▸ **What to produce**: Among the entries that follow, tally the lines with the string "transition". Give no more than the number.

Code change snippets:
--------------------------------------------------

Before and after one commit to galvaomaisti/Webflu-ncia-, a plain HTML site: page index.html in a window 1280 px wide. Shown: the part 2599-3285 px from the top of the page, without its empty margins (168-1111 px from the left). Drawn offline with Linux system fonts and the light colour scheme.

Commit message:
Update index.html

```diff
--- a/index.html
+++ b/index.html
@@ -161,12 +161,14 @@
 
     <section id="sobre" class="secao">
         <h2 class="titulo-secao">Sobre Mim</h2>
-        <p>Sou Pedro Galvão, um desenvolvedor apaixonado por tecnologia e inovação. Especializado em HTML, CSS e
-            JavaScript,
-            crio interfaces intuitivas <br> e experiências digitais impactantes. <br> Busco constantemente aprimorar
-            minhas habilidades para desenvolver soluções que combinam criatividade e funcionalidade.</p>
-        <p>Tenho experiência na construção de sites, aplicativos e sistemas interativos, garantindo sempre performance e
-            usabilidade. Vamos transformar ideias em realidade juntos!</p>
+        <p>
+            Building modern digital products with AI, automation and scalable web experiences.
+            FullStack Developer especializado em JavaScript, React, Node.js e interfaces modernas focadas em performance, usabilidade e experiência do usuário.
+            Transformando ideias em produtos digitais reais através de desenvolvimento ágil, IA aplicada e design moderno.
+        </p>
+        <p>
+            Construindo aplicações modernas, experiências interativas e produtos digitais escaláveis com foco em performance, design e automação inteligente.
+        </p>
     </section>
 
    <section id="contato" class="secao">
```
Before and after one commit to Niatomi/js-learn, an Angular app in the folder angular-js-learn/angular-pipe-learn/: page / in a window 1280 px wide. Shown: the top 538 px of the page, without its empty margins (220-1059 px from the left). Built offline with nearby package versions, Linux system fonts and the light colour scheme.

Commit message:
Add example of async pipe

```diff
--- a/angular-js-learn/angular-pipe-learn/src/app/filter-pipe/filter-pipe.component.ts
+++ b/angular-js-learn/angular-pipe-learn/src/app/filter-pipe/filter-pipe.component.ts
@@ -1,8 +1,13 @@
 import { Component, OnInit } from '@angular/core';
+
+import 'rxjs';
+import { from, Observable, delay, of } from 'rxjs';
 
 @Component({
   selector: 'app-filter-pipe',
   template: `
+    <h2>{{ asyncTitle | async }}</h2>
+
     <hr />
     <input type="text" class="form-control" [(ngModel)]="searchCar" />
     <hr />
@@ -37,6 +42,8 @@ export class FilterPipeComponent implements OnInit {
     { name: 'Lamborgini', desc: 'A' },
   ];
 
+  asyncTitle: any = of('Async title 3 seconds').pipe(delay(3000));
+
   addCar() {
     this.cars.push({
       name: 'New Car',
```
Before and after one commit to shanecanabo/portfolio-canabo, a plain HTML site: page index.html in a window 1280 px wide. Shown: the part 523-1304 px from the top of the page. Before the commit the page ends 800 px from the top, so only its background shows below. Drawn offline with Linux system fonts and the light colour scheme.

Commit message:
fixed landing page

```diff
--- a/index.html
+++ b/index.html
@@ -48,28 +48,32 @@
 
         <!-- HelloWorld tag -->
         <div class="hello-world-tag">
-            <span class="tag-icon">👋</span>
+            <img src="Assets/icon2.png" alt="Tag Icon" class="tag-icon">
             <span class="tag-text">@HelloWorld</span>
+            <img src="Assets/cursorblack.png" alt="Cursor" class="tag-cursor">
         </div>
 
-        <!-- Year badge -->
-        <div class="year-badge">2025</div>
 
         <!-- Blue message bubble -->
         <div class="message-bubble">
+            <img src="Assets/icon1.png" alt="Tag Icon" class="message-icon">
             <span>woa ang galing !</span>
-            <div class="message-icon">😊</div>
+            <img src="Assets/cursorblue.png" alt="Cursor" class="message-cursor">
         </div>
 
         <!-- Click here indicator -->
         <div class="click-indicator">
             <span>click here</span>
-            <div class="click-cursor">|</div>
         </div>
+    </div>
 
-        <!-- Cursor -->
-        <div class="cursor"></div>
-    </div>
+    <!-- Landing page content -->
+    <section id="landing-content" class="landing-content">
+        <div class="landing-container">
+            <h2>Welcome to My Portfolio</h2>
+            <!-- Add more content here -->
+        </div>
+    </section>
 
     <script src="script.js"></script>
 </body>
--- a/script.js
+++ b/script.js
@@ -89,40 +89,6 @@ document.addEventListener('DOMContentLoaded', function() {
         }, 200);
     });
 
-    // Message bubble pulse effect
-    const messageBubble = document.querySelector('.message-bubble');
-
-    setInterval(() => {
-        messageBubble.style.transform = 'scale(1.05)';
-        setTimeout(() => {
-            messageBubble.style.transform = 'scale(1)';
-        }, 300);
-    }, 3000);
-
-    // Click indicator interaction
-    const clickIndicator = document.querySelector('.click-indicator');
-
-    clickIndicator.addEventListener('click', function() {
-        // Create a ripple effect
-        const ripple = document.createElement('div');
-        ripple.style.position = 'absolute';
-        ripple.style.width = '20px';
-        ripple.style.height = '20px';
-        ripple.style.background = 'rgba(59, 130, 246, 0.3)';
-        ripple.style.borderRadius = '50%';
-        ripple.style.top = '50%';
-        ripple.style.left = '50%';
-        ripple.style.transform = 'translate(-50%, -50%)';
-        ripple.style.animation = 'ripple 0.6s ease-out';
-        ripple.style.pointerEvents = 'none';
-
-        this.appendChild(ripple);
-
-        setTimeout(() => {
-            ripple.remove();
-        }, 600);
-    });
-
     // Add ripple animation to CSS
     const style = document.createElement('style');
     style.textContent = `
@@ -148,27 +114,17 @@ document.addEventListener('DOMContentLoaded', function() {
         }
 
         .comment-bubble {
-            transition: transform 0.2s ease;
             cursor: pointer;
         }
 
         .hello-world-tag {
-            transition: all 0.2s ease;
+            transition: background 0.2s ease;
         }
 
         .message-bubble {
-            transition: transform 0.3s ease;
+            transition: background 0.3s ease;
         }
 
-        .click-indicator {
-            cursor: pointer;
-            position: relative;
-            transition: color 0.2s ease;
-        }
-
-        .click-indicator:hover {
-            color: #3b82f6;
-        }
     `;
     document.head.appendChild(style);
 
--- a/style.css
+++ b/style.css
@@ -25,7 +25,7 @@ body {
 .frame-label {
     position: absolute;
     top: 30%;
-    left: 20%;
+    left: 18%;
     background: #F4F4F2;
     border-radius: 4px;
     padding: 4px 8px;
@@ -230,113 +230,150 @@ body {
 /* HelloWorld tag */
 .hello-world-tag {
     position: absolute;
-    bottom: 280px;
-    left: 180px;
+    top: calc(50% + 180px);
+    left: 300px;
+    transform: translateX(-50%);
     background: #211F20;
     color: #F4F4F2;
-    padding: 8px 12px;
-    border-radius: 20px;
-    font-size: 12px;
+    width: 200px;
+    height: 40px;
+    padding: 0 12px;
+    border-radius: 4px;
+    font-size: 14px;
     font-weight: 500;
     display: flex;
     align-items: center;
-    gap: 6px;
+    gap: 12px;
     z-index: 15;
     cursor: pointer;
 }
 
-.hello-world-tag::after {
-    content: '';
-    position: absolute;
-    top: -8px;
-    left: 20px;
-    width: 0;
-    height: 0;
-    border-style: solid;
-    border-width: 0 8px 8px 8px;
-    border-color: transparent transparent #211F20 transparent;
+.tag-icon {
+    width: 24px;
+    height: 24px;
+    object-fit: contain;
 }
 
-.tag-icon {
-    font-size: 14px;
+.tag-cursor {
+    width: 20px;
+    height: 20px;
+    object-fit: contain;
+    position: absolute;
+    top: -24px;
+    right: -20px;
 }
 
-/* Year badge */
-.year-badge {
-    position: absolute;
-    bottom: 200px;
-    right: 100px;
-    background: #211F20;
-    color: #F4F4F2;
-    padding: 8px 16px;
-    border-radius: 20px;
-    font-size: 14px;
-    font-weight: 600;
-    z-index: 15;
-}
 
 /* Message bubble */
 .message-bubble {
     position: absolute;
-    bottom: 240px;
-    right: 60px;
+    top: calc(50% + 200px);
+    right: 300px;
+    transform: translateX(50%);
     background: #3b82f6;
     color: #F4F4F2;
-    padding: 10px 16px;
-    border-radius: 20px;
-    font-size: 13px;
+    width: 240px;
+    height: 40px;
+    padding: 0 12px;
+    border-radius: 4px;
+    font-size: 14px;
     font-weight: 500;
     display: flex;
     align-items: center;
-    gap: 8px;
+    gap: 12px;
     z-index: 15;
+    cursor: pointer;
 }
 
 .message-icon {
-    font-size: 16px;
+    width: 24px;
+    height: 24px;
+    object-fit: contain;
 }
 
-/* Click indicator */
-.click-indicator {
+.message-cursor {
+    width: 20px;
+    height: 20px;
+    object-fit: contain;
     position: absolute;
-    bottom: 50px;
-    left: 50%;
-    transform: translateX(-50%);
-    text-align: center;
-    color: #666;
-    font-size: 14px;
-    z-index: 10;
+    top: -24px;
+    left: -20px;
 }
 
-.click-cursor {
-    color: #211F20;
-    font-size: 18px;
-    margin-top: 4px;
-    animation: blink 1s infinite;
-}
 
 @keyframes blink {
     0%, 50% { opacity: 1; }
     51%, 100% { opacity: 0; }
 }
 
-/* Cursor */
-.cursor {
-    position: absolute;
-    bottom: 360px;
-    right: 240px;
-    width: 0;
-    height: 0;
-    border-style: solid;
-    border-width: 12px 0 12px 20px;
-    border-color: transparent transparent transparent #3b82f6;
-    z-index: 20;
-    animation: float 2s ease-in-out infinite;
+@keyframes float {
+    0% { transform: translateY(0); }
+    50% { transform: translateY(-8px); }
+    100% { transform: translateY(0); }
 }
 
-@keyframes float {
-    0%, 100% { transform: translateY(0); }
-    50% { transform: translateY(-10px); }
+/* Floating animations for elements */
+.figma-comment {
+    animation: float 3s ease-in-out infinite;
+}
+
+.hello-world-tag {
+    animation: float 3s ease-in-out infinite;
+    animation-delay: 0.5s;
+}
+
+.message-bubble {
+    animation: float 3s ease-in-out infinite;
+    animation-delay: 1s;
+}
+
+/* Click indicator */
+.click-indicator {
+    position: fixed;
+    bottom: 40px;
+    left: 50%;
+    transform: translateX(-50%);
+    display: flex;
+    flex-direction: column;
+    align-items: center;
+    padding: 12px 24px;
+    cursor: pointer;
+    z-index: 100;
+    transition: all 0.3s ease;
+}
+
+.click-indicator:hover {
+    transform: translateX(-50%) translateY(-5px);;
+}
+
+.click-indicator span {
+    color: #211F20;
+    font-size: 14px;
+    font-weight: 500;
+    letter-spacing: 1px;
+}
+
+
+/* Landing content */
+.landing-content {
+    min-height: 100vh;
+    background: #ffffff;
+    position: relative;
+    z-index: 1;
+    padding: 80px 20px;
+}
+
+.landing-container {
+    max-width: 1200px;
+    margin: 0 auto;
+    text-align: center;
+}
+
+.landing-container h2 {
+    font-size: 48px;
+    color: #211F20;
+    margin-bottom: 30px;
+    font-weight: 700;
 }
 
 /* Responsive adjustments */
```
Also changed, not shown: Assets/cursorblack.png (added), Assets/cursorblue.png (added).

--------------------------------------------------

▸ **Answer to the problem**: 7